There are nine known mutations of this gene, each controlling, to a varying extent, the development of muscles leading to excessive muscle development. Some are breed specific and others affect more than one breed. The three commonest mutations are F94L, nt821 and Q204X.

F94L is common in Limousin and several other breeds. It increases muscle fibre size with no associated increase in calving difficulty, lowered fertility or longevity. It can increase primal cut weights by up to 19%, with better feed conversion ratios. The meat typically has higher rates of tenderness, reduced fat and higher polyunsaturates.

Variant nt821 is a recessive gene which gives larger loin depths with a rounded rump and thighs. It also gives heavier birth weights and more difficult calving.

Animals carrying one copy of the gene and one copy of the ‘normal’ F94L will appear ‘normal’, that is no exaggerated muscling. These animals are known as carriers and can allow the recessive gene to pass through a couple of generations before causing any difficulty.
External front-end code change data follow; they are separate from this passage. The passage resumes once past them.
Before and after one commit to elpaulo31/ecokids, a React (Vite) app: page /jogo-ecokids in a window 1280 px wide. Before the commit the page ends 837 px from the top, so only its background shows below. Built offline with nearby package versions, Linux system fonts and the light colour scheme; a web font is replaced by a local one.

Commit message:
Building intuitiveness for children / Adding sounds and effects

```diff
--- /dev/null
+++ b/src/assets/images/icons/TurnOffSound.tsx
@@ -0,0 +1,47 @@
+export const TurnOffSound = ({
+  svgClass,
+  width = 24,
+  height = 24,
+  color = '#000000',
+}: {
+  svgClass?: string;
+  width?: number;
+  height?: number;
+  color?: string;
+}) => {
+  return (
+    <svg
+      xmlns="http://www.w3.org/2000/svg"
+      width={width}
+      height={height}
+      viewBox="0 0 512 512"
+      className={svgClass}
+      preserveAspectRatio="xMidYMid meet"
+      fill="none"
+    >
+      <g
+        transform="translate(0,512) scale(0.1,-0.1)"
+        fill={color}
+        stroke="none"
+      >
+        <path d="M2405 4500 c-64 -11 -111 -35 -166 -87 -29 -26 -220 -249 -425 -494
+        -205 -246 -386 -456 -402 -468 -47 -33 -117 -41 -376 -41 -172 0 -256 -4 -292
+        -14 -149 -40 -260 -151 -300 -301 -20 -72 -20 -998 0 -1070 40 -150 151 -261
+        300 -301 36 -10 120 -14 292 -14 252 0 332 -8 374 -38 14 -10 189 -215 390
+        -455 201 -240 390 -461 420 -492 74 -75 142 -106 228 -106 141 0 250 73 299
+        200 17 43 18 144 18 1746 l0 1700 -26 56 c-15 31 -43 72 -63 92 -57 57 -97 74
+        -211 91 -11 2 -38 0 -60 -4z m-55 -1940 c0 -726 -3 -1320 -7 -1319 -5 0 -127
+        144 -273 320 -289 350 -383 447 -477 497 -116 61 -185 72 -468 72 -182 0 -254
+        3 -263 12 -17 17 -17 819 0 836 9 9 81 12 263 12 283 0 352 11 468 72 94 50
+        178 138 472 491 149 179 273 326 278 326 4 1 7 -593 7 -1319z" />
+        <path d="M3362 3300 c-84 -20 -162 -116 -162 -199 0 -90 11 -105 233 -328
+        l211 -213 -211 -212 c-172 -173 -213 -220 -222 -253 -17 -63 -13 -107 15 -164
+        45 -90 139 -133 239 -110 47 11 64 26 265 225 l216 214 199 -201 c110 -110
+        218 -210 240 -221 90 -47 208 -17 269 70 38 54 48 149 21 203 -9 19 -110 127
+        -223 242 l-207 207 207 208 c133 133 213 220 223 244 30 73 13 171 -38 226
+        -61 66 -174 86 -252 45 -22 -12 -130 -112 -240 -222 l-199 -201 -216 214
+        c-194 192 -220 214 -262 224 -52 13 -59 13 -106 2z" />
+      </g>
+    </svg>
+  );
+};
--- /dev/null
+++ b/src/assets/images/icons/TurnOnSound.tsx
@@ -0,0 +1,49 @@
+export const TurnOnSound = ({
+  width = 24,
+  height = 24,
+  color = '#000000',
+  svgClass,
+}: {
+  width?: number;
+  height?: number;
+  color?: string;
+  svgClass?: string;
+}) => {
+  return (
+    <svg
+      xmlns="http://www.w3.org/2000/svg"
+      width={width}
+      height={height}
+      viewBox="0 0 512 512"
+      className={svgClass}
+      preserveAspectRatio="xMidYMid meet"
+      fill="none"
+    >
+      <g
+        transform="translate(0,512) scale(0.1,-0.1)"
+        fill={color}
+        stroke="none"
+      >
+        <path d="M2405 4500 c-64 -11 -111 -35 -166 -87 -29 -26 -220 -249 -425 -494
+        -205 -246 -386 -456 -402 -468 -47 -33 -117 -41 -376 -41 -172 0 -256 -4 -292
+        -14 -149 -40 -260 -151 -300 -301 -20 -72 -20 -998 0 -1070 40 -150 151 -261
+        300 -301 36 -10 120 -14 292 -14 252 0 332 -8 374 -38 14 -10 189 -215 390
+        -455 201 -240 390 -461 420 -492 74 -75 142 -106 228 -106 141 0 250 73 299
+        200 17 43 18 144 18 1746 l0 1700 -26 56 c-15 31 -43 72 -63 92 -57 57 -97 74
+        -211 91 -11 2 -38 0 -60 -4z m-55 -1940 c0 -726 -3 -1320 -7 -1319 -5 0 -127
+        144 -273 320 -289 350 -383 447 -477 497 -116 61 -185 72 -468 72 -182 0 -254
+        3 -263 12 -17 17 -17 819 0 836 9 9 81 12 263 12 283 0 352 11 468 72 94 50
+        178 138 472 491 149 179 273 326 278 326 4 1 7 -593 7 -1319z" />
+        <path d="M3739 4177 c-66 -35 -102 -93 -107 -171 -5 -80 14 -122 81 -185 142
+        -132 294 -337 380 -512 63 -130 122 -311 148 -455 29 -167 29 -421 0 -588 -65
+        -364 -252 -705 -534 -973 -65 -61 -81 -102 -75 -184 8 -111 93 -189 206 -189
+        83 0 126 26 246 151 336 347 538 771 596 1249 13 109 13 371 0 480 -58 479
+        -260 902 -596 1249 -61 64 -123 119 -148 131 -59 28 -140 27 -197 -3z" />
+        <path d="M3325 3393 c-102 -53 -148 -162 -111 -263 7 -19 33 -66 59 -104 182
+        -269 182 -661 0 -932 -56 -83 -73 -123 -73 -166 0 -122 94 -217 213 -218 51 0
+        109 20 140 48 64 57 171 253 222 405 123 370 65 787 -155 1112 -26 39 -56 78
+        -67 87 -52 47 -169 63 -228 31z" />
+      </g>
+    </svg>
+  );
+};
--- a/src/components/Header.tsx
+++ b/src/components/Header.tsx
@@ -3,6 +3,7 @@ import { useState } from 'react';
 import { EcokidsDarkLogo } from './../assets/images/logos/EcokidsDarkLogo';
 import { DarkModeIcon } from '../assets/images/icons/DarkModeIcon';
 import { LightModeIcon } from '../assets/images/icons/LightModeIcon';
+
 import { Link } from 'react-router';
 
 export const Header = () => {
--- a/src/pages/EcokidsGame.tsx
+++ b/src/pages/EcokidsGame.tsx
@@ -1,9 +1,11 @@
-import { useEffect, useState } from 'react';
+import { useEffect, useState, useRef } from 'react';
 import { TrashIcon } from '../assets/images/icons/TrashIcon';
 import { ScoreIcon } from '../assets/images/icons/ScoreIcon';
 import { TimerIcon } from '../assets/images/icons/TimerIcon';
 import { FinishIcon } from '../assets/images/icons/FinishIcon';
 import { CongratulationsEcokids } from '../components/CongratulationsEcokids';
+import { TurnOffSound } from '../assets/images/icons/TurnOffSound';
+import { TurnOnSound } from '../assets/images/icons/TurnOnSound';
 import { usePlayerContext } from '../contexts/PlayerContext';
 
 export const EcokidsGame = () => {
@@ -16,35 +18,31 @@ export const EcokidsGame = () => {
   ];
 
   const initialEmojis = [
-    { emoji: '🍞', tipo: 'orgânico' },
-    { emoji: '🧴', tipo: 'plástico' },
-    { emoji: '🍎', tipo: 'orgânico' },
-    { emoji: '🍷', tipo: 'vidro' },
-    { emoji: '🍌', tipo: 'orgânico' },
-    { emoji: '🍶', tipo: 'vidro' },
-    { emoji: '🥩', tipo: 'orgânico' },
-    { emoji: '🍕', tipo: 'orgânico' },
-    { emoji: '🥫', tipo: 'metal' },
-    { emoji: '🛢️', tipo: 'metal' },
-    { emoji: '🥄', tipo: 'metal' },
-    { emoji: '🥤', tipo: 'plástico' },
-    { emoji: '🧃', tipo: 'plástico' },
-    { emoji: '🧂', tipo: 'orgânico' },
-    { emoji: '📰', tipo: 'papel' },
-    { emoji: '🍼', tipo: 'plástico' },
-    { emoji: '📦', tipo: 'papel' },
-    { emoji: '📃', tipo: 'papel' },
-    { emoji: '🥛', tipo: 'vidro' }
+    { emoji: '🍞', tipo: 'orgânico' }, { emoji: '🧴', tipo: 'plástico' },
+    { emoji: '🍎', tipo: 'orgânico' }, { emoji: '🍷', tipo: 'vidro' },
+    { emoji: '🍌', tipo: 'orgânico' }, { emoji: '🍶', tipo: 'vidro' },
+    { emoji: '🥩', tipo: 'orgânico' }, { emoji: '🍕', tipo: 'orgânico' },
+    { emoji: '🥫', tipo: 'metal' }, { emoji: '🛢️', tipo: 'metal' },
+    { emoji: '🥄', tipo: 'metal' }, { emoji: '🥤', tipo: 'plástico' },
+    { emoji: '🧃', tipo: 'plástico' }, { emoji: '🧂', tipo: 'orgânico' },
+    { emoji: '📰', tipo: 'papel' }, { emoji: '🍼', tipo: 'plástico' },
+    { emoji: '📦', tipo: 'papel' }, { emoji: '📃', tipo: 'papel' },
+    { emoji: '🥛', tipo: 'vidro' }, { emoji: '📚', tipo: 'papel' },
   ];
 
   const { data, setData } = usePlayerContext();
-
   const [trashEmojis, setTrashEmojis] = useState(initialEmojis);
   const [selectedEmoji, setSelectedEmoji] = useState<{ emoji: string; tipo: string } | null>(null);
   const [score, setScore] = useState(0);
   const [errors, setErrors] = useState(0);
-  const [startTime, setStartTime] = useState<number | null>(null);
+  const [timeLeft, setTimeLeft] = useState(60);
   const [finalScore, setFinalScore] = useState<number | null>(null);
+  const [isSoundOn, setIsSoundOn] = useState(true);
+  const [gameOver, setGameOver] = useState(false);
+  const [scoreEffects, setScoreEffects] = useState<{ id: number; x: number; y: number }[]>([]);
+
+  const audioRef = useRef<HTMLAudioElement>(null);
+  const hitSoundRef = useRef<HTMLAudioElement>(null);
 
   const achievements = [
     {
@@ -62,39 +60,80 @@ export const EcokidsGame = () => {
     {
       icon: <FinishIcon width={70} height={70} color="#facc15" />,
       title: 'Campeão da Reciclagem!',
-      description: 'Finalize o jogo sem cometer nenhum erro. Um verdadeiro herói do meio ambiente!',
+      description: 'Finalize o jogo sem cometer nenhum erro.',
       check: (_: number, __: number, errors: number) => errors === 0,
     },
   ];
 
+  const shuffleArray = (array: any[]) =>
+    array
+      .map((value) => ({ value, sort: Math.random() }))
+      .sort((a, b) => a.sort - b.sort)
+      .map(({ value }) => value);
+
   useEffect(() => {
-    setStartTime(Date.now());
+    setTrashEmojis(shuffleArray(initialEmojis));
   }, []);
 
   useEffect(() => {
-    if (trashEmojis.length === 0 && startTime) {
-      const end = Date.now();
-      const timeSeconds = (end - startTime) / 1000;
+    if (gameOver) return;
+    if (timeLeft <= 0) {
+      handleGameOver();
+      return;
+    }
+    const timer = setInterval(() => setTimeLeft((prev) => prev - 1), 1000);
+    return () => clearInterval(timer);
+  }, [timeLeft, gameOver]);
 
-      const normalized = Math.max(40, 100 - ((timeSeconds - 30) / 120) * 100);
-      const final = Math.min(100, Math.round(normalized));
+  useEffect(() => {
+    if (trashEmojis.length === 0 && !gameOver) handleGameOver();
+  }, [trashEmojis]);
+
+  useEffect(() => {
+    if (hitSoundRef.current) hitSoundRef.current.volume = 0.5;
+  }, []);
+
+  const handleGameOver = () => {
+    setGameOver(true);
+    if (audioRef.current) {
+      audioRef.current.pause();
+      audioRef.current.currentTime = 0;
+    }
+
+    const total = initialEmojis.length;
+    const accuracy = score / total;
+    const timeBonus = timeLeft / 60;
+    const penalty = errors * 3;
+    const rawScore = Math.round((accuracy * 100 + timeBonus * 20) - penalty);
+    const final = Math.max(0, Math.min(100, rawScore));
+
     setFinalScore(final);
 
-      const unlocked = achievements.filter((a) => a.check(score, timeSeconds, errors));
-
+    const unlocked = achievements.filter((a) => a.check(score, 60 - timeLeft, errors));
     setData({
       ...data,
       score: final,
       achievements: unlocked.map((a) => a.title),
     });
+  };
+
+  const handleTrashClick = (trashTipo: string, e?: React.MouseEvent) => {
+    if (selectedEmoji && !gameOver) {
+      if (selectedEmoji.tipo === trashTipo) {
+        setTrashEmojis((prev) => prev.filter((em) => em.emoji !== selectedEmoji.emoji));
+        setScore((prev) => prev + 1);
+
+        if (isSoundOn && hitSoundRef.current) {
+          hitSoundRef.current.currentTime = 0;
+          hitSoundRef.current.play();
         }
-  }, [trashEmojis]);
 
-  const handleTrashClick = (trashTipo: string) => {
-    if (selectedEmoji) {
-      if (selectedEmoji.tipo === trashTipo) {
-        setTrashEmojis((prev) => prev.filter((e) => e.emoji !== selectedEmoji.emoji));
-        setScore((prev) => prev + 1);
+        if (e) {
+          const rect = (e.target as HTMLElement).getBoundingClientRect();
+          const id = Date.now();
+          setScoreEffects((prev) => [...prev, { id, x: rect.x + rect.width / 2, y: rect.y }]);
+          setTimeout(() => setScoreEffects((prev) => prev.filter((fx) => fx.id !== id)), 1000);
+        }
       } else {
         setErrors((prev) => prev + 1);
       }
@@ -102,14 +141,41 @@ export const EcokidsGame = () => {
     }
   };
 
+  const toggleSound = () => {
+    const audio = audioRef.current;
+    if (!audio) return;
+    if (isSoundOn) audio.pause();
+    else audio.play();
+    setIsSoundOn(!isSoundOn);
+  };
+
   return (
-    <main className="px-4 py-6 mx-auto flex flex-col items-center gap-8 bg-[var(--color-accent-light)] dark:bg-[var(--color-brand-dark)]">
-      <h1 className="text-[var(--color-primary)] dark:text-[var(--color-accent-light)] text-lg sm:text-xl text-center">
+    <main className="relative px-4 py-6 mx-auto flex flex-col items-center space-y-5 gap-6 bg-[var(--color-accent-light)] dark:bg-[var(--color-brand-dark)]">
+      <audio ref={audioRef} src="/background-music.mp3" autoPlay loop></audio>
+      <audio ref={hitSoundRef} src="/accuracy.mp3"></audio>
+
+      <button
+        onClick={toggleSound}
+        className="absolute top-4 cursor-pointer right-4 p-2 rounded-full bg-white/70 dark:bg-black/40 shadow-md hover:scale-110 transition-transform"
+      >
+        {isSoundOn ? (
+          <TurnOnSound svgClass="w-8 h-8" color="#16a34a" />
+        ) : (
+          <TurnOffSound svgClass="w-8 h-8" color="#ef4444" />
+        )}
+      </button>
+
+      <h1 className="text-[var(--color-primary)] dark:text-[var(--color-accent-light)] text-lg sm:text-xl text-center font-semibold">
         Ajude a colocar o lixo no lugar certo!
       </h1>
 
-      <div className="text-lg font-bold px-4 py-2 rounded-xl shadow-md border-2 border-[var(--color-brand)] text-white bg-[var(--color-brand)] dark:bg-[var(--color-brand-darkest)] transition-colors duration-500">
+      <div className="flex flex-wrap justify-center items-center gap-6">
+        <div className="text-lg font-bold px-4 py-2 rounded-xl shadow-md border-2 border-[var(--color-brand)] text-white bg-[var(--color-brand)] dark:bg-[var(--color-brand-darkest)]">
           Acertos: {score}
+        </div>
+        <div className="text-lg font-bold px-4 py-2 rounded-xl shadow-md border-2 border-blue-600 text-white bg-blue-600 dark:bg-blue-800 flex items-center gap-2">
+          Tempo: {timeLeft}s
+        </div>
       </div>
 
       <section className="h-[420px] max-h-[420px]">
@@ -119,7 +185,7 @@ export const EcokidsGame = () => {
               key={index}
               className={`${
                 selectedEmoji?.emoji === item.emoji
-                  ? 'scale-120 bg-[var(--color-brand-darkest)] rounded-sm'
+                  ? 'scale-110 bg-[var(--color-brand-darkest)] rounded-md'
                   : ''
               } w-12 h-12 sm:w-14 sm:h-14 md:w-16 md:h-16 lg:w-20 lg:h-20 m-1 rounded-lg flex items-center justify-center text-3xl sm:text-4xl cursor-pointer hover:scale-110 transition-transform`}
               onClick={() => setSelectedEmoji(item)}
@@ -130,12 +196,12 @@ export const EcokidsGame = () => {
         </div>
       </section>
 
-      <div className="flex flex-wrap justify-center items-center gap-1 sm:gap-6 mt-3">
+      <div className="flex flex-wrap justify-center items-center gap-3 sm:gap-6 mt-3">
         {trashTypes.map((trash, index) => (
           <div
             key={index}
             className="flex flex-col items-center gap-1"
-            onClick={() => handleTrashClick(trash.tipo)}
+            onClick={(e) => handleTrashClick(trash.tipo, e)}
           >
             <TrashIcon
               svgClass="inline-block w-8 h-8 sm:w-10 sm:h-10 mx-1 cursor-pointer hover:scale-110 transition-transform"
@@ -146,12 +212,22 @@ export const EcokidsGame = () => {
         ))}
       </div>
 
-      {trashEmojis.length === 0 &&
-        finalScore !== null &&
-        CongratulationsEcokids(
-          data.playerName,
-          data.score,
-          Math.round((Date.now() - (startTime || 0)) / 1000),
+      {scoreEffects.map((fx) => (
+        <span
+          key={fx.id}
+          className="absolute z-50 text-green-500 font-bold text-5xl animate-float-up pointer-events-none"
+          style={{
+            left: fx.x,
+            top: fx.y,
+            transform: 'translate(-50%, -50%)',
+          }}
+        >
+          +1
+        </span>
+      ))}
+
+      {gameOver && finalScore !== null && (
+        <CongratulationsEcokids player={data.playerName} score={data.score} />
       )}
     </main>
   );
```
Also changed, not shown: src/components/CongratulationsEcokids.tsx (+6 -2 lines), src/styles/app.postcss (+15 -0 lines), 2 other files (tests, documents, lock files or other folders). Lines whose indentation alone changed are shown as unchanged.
Variant Q204X is a partially dominant mutation of the gene. Cattle carrying one copy of it have larger loin depth, reduced fat cover and greater meat tenderness.

They also exhibit larger birth weights, increased calving difficulties and reduced milking ability in females. Again, carrier animals cannot be identified by their appearance.

What benefit is myostatin to producers?

Myostatin brings benefits of increased meat yield, better quality in terms of tenderness and reduced fat cover and high polyunsaturates.

F94L has delivered this for a very long time along with easy calving and milky cows. However this is the positive. There are significant negatives.

Can you tell the myostatin make up of an animal by your eye? No! Is it important? Yes!

Why is it important? You put a bull which is a carrier of a variant myostatin, to a cow which is also a carrier of a variant myostatin, and you will most certainly have calving difficulties and possibly caesarean sections.

Many bulls offered for sale today are carriers of variant myostatin. Why? Because without shape, bulls are not so easily sold.

Why is this happening? There are many cattle breeders, both pedigree and commercial, buying, and breeding by eye with no regard to the myostatins the animal carries.

I do not believe we can have an industry calling itself welfare friendly and sustainable when we are unknowingly or unwittingly breeding from cattle which we know, or should know, are carrying genes which will give problems sooner or later.

Variant myostatin is present in almost every breed. Yes, Q204X can even be found in Highlanders. Breeders pushing their breed down the route of more and more shape can inadvertently select for variant myostatin, unless they test for it.

The Scottish Government, in my opinion, missed a massive opportunity in not testing the whole breeding herd for variant myostatin and setting out an education programme on its use as part of the Beef Efficiency Scheme. The knowledge was available before it was devised.

I hear, from vets, of more and more difficult calving problems and more caesareans happening, and wonder how much longer can we allow this to continue?

When buying a bull, if you don’t know the myostatin make up of your herd, play safe with F94L/F94L. If you do know the myostatin make up of your herd and you understand what you are doing you can use variant myostatin to improve your returns.

The industry desperately needs knowledge of what it is working with and advice and education on how to manage variant myostatin. The alternative is at the worst a shrinking industry, at best possible government or retailer intervention to protect animal welfare.